Send an email to stories@heart.org that’s as brief or as detailed as you’d like.

Previous “Stories from the Heart” include:

Gulf War veteran recovers from heart attack to run marathon; he dedicates race to his cardiologist

This stroke survivor is dedicated to helping others beat, avoid stroke
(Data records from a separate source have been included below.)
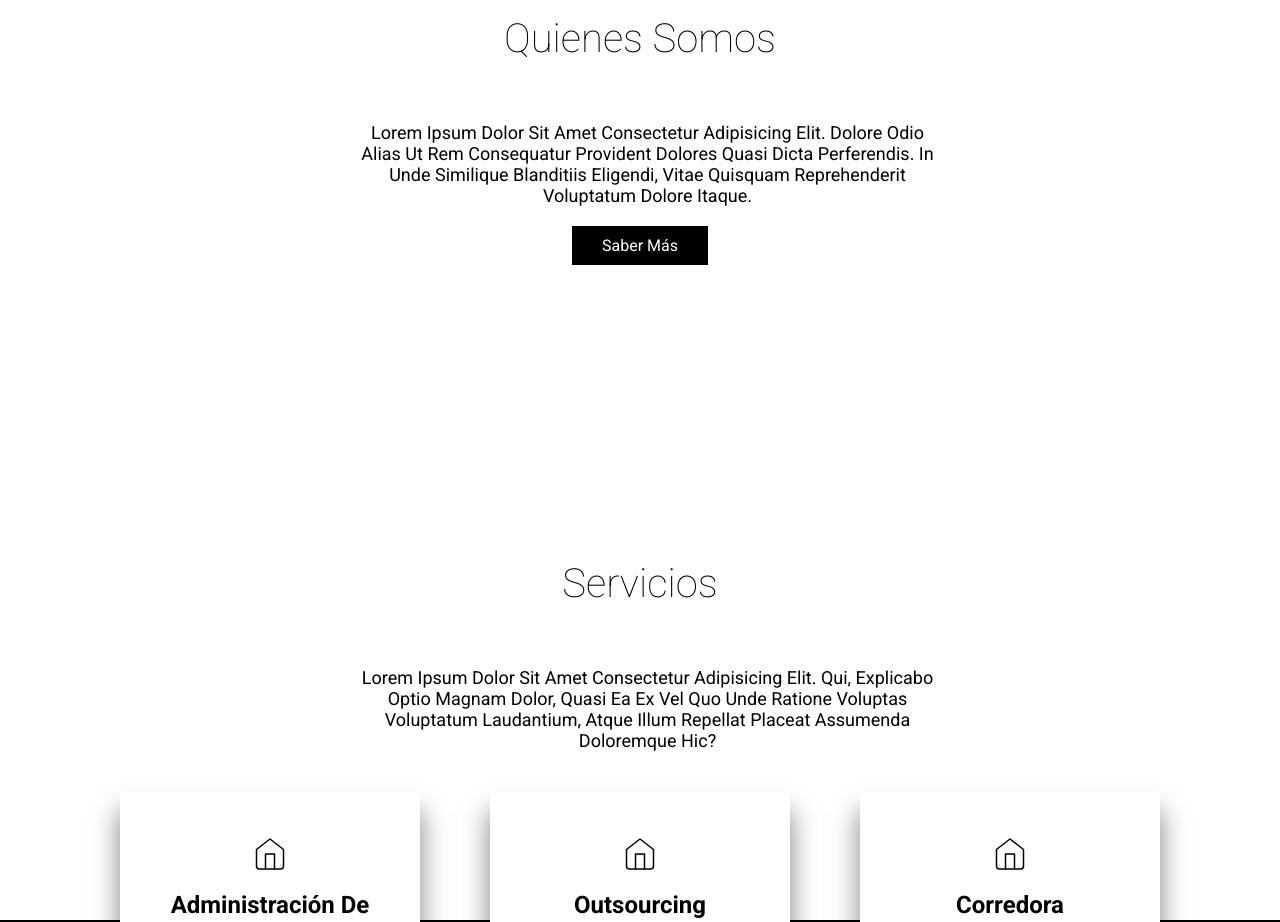
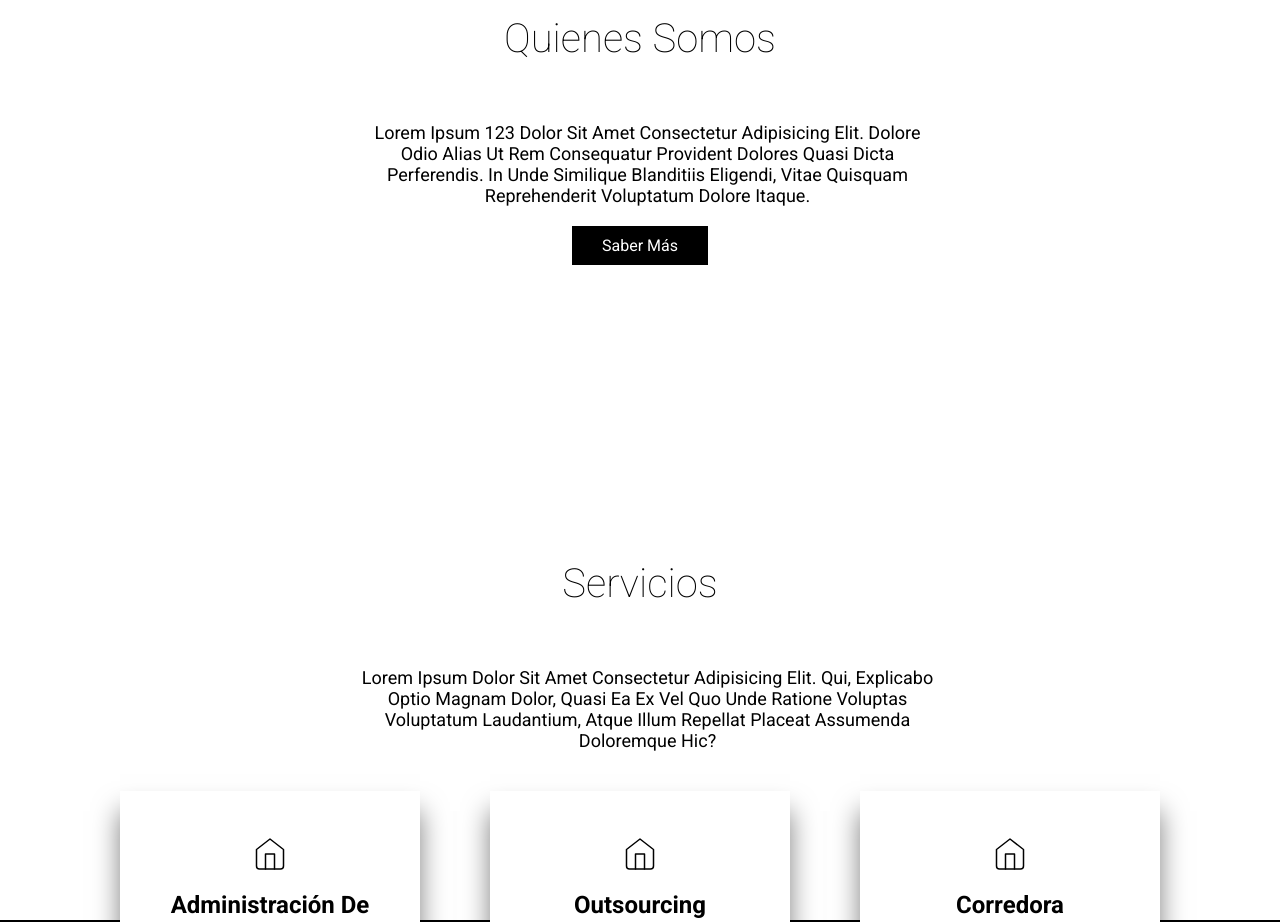
Before and after one commit to Mauhro/Alto-Comunidades, a plain HTML site: page index.html in a window 1280 px wide. Shown: the part 980-1902 px from the top of the page. Drawn offline with Linux system fonts and the light colour scheme.

Commit message:
agregue 123 al lorem

```diff
--- a/index.html
+++ b/index.html
@@ -35,7 +35,7 @@
         <div class="content">
             <div class="about-text">
                 <h3>Quienes Somos</h3>
-                <p>Lorem ipsum dolor sit amet consectetur adipisicing elit. Dolore odio alias ut rem consequatur
+                <p>Lorem ipsum 123 dolor sit amet consectetur adipisicing elit. Dolore odio alias ut rem consequatur
                     provident dolores quasi dicta perferendis. In unde similique blanditiis eligendi, vitae quisquam
                     reprehenderit voluptatum dolore itaque.</p>
                 <a href="#" class="btn2">Saber Más</a>
```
17 days before co-chairing Heart Walk, he underwent open-heart surgery